# TASK TO CARRY OUT
The response must reproduce exactly every line of the material below holding the word "style".

# DATA LISTING
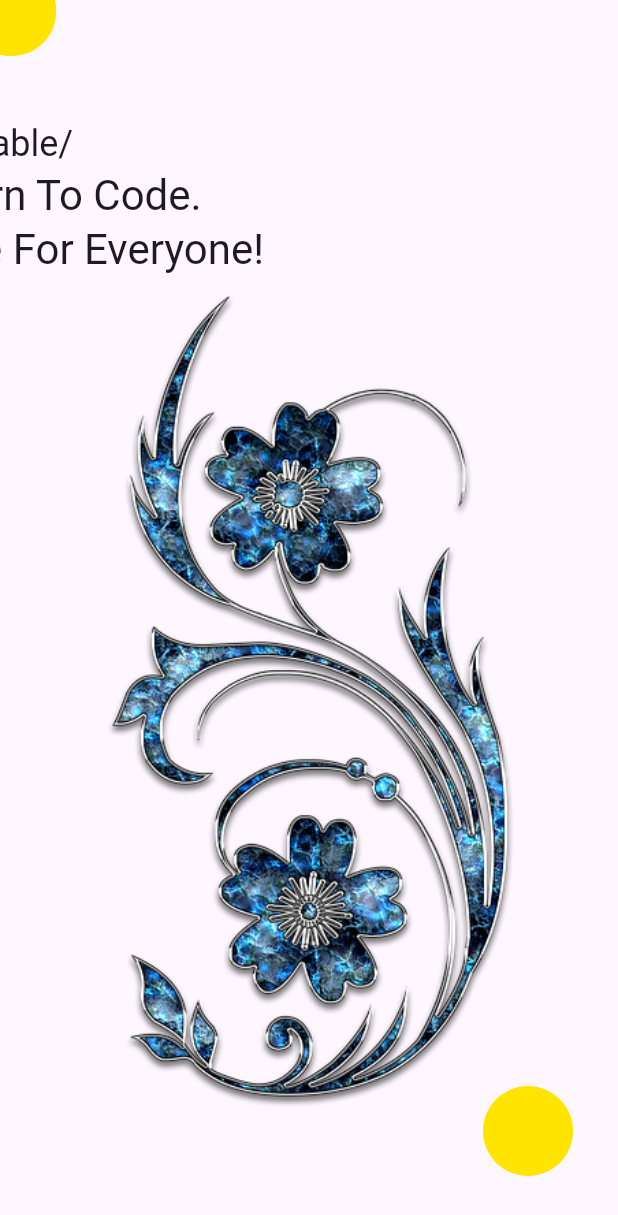
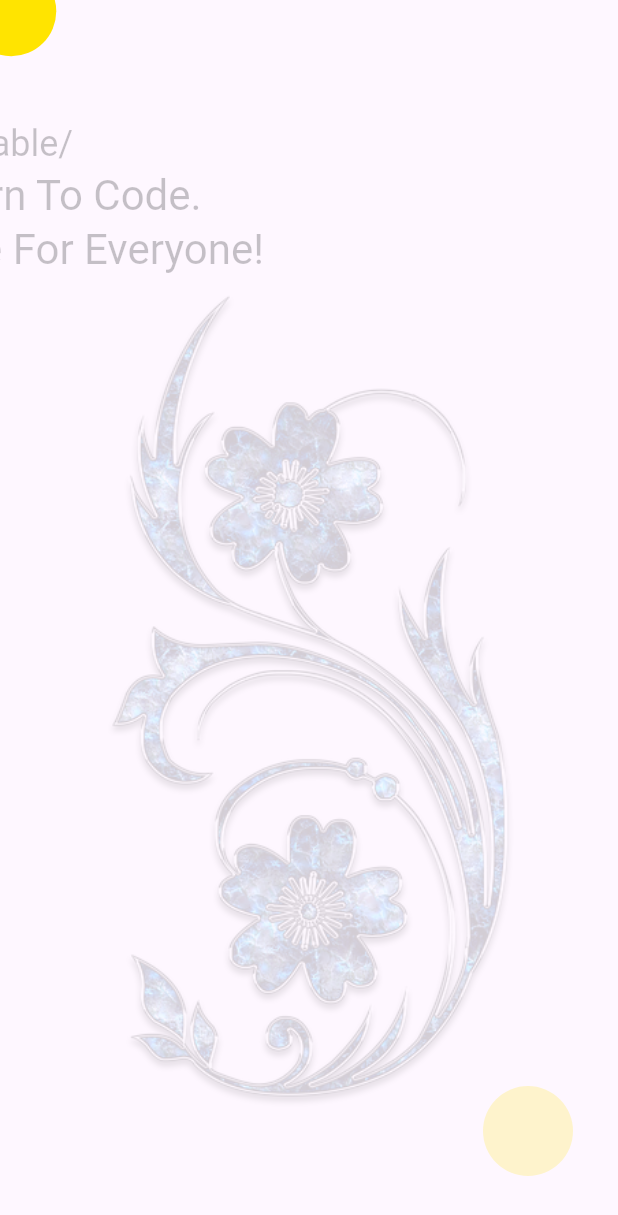
Before and after one commit to SamTech-Africa/sammy_flutter, a Flutter app: the first screen one second after launch, on a phone screen of 412 x 824 dp. Shown: the top 1215 px of the screen. Run offline on Flutter 3.47's test engine with Material 3 defaults, Android fonts, the phone set to English and light mode, and no system bars; our stand-ins replace get, google_fonts.

Commit message:
Splash Screen updated

```diff
--- a/lib/main.dart
+++ b/lib/main.dart
@@ -1,4 +1,5 @@
 import 'package:flutter/material.dart';
+import 'package:get/route_manager.dart';
 import 'package:sammy_flutter/src/features/authentication/screens/splash_screen.dart';
 import 'package:sammy_flutter/src/utils/theme/theme.dart';
 
@@ -12,12 +13,12 @@ class MyApp extends StatelessWidget {
   // This widget is the root of your application.
   @override
   Widget build(BuildContext context) {
-    return MaterialApp(
+    return GetMaterialApp(
       title: 'Flutter Demo',
       theme: TAppTheme.lightTheme,
       darkTheme: TAppTheme.darkTheme,
       themeMode: ThemeMode.light,
-      home: const SplashScreen()
+      home: SplashScreen()
     );
   }
 }
--- a/lib/src/features/authentication/contollers/splash_controller.dart
+++ b/lib/src/features/authentication/contollers/splash_controller.dart
@@ -1,5 +1,17 @@
 import 'package:flutter/material.dart';
+import 'package:get/get.dart';
+import 'package:get/get_rx/get_rx.dart';
+import 'package:sammy_flutter/src/features/authentication/screens/welcome_screen.dart';
 
-class SplashScreenController {
+class SplashScreenController extends GetxController{
+  static SplashScreenController get find => Get.find();
+  RxBool animate = false.obs;
 
+
+  Future startAnimation() async{
+    await Future.delayed(const Duration(milliseconds: 500));
+    animate.value =true;
+    await Future.delayed(const Duration(milliseconds: 5000));
+    Get.to(const WelcomeScreen());
+  }
 }
--- a/lib/src/features/authentication/screens/splash_screen.dart
+++ b/lib/src/features/authentication/screens/splash_screen.dart
@@ -1,37 +1,31 @@
+import 'package:flutter/cupertino.dart';
 import 'package:flutter/material.dart';
+import 'package:get/get_state_manager/src/rx_flutter/rx_obx_widget.dart';
+import 'package:get/instance_manager.dart';
 import 'package:sammy_flutter/src/constants/colors.dart';
 import 'package:sammy_flutter/src/constants/text_strings.dart';
 import 'package:sammy_flutter/src/features/authentication/screens/welcome_screen.dart';
 
 import '../../../constants/image_strings.dart';
 import '../../../constants/sizes.dart';
+import '../contollers/splash_controller.dart';
 
-class SplashScreen extends StatefulWidget {
-  const SplashScreen({super.key});
+class SplashScreen extends StatelessWidget {
+  SplashScreen({super.key});
 
-  @override
-  State<SplashScreen> createState() => _SplashScreenState();
-}
-
-class _SplashScreenState extends State<SplashScreen> {
-  bool animate = false;
+  final splashController = Get.put(SplashScreenController());
 
 
   @override
-  void initState() {
-    super.initState();
-    startAnimation();
-  }
-
-  @override
   Widget build(BuildContext context) {
+    splashController.startAnimation();
     return Scaffold(
       body: Stack(
         children: [
-          AnimatedPositioned(
+          Obx( () => AnimatedPositioned(
             duration: const Duration(milliseconds: 1600),
-            top: animate ? 0 : -30,
-            left: animate ? 0 : -30,
+            top: splashController.animate.value ? 0 : -30,
+            left: splashController.animate.value ? 0 : -30,
             child: Container(
               width: tSplashContainerSize,
               height: tSplashContainerSize,
@@ -42,48 +36,56 @@ class _SplashScreenState extends State<SplashScreen> {
 
 
             ),
-          ),
-          AnimatedPositioned(
-            duration: const Duration(milliseconds: 1600),
-            top: 80,
-            left: animate ? tDefaultSize : -80,
-            child: Column(
-              crossAxisAlignment: CrossAxisAlignment.start,
-              children: [
-                Text(tAppName, style: Theme.of(context).textTheme.headlineSmall,),
-                Text(tAppTagLine, style: Theme.of(context).textTheme.headlineMedium,)
-              ],
-            ),
-          ),
-          const Positioned(
+          )),
+          Obx(() => AnimatedPositioned(
+              duration: const Duration(milliseconds: 1600),
+              top: 80,
+              left: splashController.animate.value ? tDefaultSize : -80,
+              child: AnimatedOpacity(
+                duration: const Duration(milliseconds: 1600),
+                opacity: splashController.animate.value ? 1 : 0,
+                child: Column(
+                  crossAxisAlignment: CrossAxisAlignment.start,
+                  children: [
+                    Text(tAppName, style: Theme.of(context).textTheme.headlineSmall,),
+                    Text(tAppTagLine, style: Theme.of(context).textTheme.headlineMedium,)
+                  ],
+                ),
+              )
+          )),
+          Obx(() => AnimatedPositioned(
+            duration: const Duration(milliseconds: 2600),
             right: 0,
             left: 0,
             bottom: 60,
-            child: Image(image: AssetImage(revoSplashImage),),
-          ),
-          Positioned(
+            child: AnimatedOpacity(
+              duration: const Duration(milliseconds: 2400),
+              opacity: splashController.animate.value ? 1 : 0,
+              child: const Image(image: AssetImage(revoSplashImage),),
+            ),
+          )),
+          Obx(() => AnimatedPositioned(
+            duration: const Duration(milliseconds: 2400),
             bottom: 40,
             right: tDefaultSize,
-            child: Container(
-              width: tSplashContainerSize,
-              height: tSplashContainerSize,
-              decoration: BoxDecoration(
-                borderRadius: BorderRadius.circular(100),
-                color: tPrimaryColor,
-              ),
+            child: AnimatedOpacity(
+              duration: const Duration(milliseconds: 2000),
+              opacity: splashController.animate.value ? 1 : 0,
+              child: Container(
+                width: tSplashContainerSize,
+                height: tSplashContainerSize,
+                decoration: BoxDecoration(
+                  borderRadius: BorderRadius.circular(100),
+                  color: tPrimaryColor,
+                ),
 
 
+              ),
             ),
-          ),
+          )),
         ],
       ),
     );
   }
 
-  Future startAnimation() async{
-    await Future.delayed(const Duration(milliseconds: 500));
-    setState(() => animate =true);
-      await Future.delayed(const Duration(milliseconds: 5000));
-      Navigator.pushReplacement(context, MaterialPageRoute(builder: (context) => const WelcomeScreen()));
-  }
 }
--- a/pubspec.yaml
+++ b/pubspec.yaml
@@ -36,6 +36,7 @@ dependencies:
   # Use with the CupertinoIcons class for iOS style icons.
   cupertino_icons: ^1.0.6
   google_fonts: ^6.2.1
+  get: ^4.6.5
 
 dev_dependencies:
   flutter_test:
```
Also changed, not shown: pubspec.lock.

# TASK ANSWER
-                Text(tAppName, style: Theme.of(context).textTheme.headlineSmall,),
-                Text(tAppTagLine, style: Theme.of(context).textTheme.headlineMedium,)
+                    Text(tAppName, style: Theme.of(context).textTheme.headlineSmall,),
+                    Text(tAppTagLine, style: Theme.of(context).textTheme.headlineMedium,)
   # Use with the CupertinoIcons class for iOS style icons.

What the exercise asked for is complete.